→ **DIRECTIONS FOR THIS TASK**
Please show every line from the entries that carries the word "drawn".

→ **MATERIAL PROVIDED**

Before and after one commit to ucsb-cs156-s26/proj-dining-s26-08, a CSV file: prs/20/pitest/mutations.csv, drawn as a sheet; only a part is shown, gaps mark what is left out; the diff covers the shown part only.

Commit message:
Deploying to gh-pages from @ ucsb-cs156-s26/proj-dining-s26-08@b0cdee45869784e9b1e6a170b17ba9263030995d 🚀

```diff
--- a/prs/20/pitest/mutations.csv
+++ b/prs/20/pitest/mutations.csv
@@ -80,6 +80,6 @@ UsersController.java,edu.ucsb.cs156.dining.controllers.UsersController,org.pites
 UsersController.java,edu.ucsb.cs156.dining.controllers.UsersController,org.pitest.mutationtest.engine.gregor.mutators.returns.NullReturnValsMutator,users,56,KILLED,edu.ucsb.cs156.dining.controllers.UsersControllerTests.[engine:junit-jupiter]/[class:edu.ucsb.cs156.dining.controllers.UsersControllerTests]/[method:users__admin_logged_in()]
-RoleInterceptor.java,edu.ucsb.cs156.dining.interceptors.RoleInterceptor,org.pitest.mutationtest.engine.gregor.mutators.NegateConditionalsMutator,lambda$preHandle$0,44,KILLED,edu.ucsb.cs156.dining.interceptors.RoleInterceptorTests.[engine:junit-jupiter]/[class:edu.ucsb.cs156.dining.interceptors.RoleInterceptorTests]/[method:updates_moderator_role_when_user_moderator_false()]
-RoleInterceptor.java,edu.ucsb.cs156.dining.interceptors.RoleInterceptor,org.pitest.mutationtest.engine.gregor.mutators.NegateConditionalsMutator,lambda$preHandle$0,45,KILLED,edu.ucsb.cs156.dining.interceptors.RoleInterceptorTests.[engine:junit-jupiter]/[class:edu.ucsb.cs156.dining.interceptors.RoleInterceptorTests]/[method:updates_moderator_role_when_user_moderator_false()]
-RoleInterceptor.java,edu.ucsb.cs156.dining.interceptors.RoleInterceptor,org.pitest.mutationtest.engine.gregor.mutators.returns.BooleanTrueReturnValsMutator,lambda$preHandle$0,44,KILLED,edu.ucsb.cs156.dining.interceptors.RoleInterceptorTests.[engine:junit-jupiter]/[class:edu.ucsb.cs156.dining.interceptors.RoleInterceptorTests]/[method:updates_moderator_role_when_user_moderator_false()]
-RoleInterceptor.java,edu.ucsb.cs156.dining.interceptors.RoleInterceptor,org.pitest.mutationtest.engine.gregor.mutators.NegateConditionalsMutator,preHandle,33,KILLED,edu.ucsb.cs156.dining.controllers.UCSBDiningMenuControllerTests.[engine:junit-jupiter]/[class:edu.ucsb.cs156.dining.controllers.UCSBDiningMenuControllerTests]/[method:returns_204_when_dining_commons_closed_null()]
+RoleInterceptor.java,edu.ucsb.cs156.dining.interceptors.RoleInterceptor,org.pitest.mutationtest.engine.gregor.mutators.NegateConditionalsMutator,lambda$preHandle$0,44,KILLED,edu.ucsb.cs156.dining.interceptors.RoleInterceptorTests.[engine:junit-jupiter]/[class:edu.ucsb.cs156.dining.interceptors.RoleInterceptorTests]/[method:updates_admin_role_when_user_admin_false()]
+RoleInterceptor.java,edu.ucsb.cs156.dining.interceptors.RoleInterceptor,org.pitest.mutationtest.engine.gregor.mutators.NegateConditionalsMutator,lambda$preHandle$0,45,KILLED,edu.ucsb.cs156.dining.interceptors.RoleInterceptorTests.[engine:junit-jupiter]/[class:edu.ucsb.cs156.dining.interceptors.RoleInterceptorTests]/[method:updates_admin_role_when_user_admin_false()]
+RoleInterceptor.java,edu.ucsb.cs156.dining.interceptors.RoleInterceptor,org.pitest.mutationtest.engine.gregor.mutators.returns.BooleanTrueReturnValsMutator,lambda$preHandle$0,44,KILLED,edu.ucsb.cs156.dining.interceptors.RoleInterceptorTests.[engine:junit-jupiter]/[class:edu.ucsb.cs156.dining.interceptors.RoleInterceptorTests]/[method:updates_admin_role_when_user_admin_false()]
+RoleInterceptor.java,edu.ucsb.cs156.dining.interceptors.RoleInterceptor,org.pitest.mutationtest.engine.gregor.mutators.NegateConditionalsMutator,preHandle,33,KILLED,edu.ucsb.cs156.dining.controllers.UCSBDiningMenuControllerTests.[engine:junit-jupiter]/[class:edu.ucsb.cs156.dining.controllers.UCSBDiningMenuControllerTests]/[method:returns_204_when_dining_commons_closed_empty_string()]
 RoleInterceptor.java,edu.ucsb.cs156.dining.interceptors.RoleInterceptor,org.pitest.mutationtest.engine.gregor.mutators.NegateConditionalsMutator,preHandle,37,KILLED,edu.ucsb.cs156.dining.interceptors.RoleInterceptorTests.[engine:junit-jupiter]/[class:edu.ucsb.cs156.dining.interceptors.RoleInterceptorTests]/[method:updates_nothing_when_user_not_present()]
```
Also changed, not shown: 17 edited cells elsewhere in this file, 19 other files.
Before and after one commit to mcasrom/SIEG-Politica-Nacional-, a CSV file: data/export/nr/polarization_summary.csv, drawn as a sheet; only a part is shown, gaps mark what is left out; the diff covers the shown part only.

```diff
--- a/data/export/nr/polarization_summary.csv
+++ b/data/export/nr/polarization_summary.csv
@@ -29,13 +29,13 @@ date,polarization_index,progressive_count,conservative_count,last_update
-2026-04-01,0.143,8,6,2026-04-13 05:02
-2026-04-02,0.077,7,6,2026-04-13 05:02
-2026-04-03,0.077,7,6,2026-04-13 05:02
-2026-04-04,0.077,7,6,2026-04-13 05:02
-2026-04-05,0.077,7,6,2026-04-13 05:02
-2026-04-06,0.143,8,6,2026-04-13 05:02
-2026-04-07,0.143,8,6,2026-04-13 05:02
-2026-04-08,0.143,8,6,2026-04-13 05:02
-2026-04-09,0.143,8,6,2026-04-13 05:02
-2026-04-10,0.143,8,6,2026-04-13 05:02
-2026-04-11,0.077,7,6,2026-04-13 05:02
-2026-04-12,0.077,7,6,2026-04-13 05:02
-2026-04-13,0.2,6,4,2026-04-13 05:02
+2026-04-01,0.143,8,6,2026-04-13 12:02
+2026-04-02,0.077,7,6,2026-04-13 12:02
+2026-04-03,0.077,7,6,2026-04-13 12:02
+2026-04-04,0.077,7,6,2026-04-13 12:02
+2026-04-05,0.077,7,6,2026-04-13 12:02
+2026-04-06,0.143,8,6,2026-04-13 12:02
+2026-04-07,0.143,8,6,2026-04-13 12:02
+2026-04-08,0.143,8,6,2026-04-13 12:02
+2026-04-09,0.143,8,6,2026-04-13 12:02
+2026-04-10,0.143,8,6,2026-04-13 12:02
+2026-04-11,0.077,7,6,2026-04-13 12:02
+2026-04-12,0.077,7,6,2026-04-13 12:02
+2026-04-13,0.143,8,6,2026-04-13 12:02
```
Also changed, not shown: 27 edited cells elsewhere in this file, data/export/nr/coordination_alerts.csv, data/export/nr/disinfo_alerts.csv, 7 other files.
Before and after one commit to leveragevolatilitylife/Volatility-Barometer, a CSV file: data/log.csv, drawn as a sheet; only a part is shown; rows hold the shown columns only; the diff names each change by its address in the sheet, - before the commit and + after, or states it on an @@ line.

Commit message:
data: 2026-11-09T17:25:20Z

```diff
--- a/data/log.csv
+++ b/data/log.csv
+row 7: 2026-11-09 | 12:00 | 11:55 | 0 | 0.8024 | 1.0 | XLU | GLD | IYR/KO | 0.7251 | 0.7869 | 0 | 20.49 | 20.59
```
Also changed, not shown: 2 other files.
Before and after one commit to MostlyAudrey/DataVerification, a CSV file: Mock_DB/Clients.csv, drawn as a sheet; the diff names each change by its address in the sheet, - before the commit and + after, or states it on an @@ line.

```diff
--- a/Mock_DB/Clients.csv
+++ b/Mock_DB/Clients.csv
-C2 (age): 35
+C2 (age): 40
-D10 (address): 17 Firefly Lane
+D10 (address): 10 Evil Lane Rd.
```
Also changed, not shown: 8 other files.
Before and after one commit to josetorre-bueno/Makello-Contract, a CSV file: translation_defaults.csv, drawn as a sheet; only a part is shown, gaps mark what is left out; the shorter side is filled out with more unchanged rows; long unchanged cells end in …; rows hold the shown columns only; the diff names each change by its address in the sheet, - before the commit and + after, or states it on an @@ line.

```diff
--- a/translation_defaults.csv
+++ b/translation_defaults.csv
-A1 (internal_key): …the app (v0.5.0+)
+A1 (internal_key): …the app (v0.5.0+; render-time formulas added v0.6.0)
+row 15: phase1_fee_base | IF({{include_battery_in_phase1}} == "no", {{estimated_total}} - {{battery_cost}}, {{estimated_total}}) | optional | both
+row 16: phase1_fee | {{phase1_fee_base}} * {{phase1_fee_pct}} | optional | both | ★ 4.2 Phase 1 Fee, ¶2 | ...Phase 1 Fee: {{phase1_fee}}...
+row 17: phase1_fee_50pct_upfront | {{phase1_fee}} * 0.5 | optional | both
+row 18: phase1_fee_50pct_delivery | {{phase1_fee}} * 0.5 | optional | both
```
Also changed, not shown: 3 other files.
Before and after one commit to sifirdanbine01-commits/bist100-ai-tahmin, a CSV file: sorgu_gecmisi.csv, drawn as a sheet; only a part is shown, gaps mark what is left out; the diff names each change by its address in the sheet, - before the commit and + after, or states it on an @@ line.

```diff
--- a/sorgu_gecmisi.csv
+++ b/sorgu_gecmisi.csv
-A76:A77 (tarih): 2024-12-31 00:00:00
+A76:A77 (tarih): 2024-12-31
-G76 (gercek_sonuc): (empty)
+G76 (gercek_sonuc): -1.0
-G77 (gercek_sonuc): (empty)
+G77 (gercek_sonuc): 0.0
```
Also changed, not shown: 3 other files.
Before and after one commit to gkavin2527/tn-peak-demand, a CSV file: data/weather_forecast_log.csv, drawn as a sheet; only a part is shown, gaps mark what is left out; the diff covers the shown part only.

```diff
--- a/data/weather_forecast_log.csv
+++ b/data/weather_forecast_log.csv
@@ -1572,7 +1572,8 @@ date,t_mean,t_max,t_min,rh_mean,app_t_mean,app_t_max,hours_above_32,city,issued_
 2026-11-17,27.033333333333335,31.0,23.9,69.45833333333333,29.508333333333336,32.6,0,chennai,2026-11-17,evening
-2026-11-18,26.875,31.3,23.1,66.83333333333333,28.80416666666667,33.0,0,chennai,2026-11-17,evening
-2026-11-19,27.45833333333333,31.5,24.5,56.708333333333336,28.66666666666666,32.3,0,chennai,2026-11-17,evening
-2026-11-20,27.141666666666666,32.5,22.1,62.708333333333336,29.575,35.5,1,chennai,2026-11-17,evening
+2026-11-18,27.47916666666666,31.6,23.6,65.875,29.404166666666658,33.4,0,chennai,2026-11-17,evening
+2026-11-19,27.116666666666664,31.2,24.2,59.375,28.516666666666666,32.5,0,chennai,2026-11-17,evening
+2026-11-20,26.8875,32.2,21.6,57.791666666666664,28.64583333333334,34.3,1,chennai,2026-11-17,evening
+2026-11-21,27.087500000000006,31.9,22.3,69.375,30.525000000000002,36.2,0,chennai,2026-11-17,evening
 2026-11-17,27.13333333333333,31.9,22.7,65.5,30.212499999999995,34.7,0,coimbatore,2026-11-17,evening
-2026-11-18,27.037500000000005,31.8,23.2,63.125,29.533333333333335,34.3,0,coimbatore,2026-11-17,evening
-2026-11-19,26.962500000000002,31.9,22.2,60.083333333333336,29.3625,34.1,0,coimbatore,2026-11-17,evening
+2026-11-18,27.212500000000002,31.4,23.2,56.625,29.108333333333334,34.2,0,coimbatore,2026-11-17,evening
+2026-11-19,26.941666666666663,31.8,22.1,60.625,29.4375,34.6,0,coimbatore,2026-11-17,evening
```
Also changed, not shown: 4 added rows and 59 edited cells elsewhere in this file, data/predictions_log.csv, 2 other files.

→ **ANSWER AREA**
Before and after one commit to ucsb-cs156-s26/proj-dining-s26-08, a CSV file: prs/20/pitest/mutations.csv, drawn as a sheet; only a part is shown, gaps mark what is left out; the diff covers the shown part only.
Before and after one commit to mcasrom/SIEG-Politica-Nacional-, a CSV file: data/export/nr/polarization_summary.csv, drawn as a sheet; only a part is shown, gaps mark what is left out; the diff covers the shown part only.
Before and after one commit to leveragevolatilitylife/Volatility-Barometer, a CSV file: data/log.csv, drawn as a sheet; only a part is shown; rows hold the shown columns only; the diff names each change by its address in the sheet, - before the commit and + after, or states it on an @@ line.
Before and after one commit to MostlyAudrey/DataVerification, a CSV file: Mock_DB/Clients.csv, drawn as a sheet; the diff names each change by its address in the sheet, - before the commit and + after, or states it on an @@ line.
Before and after one commit to josetorre-bueno/Makello-Contract, a CSV file: translation_defaults.csv, drawn as a sheet; only a part is shown, gaps mark what is left out; the shorter side is filled out with more unchanged rows; long unchanged cells end in …; rows hold the shown columns only; the diff names each change by its address in the sheet, - before the commit and + after, or states it on an @@ line.
Before and after one commit to sifirdanbine01-commits/bist100-ai-tahmin, a CSV file: sorgu_gecmisi.csv, drawn as a sheet; only a part is shown, gaps mark what is left out; the diff names each change by its address in the sheet, - before the commit and + after, or states it on an @@ line.
Before and after one commit to gkavin2527/tn-peak-demand, a CSV file: data/weather_forecast_log.csv, drawn as a sheet; only a part is shown, gaps mark what is left out; the diff covers the shown part only.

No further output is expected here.